tru.ID is bringing its device-based authentication service to businesses in India. The company’s technology can help financial institutions comply with the Reserve Bank of India’s (RBI) Master Direction on Digital Payment Security Controls, which was passed in February of 2021 and forces regulated financial services providers to use some kind of “dynamic or non-replicable” authentication factor to authorize transactions.
To that end, tru.ID offers a device binding service that cross-references a SIM card and the mobile phone number it is tied to with the information provided by a mobile network operator. The solution allows businesses to recognize a device, and helps ensure that that device is in the hands of its proper owner.
In doing so, tru.ID eliminates the need for more vulnerable authentication factors like SMS one-time passwords, while simultaneously streamlining the verification process. With tru.ID, there is no need for a traditional login, since the solution automatically checks to make sure that the request is coming from a legitimate source during a transaction. The solution is also tamper resistant, insofar as it takes advantage of the cryptographic features of a standard SIM card.
To increase its appeal, tru.ID will be offering local data hosting services to customers in India. The service will be offered to businesses at no extra cost, and ensure that all account data will be stored and processed locally. As a result, the solution will help with compliance since customer data will not leave the country’s borders.
“With tru.ID, every business can now access the formidable authentication security embedded into every GSM mobile network,” said tru.ID CEO Paul McGuire. “The combination of SIM security in everyone’s mobile phones and simplicity makes tru.ID the most innovative authentication solution for device binding.”
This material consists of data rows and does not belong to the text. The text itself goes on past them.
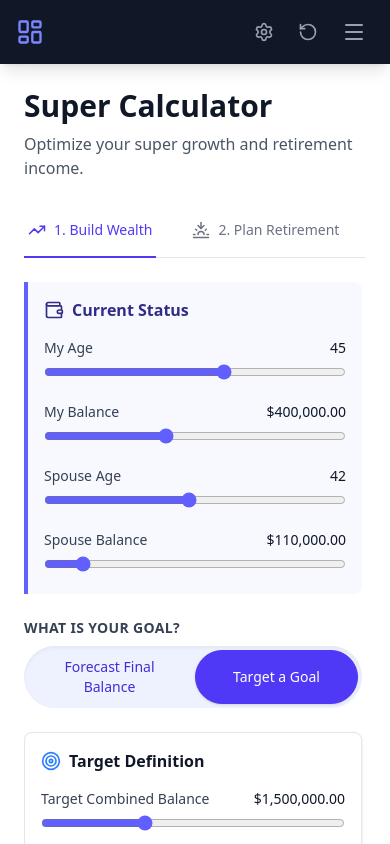
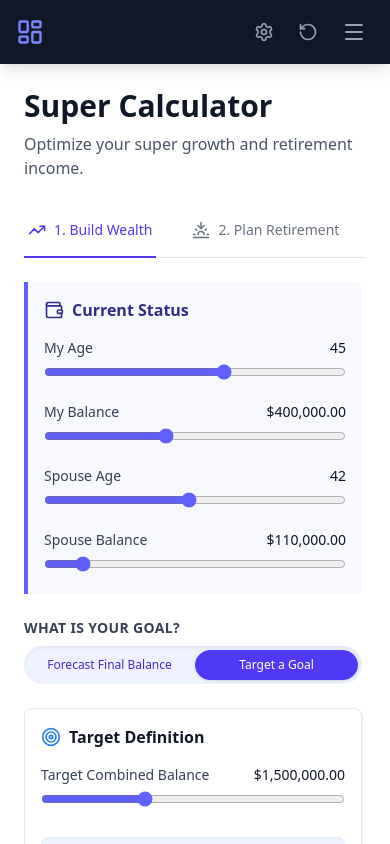
Before and after one commit to vbhargav80/fin-planner, a React (Vite) app: page / in a window 390 px wide. Both pictures are taken after a click on the element 195 px from the left and 755 px from the top of the page. Shown: the top 844 px of the page. Built offline with nearby package versions, Linux system fonts and the light colour scheme.

Commit message:
feat: enhance Tabs component; add overflow-x-auto for responsiveness and adjust padding/text for better usability

```diff
--- a/src/components/common/Tabs.tsx
+++ b/src/components/common/Tabs.tsx
@@ -128,13 +128,14 @@ export const Tabs = <T extends string>({
 
     if (variant === 'segmented') {
         return (
-            <div className={`flex w-full gap-1 rounded-full bg-teal-50 p-1 shadow-inner ${className}`}>
+            // Updated with overflow-x-auto and responsive padding/text
+            <div className={`flex w-full gap-1 rounded-full bg-teal-50 p-1 shadow-inner overflow-x-auto ${className}`}>
                 {tabs.map(tab => (
                     <button
                         key={tab.id}
                         type="button"
                         onClick={() => onTabClick(tab.id)}
-                        className={`flex-1 px-4 py-1.5 text-sm font-medium rounded-full text-center transition-colors duration-150 border ${
+                        className={`flex-1 px-2 sm:px-4 py-1.5 text-xs sm:text-sm font-medium rounded-full text-center transition-colors duration-150 border whitespace-nowrap ${
                             activeTab === tab.id
                                 ? 'bg-teal-600 text-white border-teal-600 shadow-sm'
                                 : 'bg-transparent text-teal-700 border-transparent hover:bg-teal-100'
@@ -149,13 +150,14 @@ export const Tabs = <T extends string>({
 
     if (variant === 'segmented-indigo') {
         return (
-            <div className={`flex w-full gap-1 rounded-full bg-indigo-50 p-1 shadow-inner ${className}`}>
+            // Updated with overflow-x-auto and responsive padding/text
+            <div className={`flex w-full gap-1 rounded-full bg-indigo-50 p-1 shadow-inner overflow-x-auto ${className}`}>
                 {tabs.map(tab => (
                     <button
                         key={tab.id}
                         type="button"
                         onClick={() => onTabClick(tab.id)}
-                        className={`flex-1 px-4 py-1.5 text-sm font-medium rounded-full text-center transition-colors duration-150 border ${
+                        className={`flex-1 px-2 sm:px-4 py-1.5 text-xs sm:text-sm font-medium rounded-full text-center transition-colors duration-150 border whitespace-nowrap ${
                             activeTab === tab.id
                                 ? 'bg-indigo-600 text-white border-indigo-600 shadow-sm'
                                 : 'bg-transparent text-indigo-700 border-transparent hover:bg-indigo-100'
```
According to tru.ID, its solution can prevent social engineering attacks and other forms of fraud. The company noted that the number of fraud attempts originating in India has skyrocketed in the past few years, which mirrors fraud trends in other parts of the world.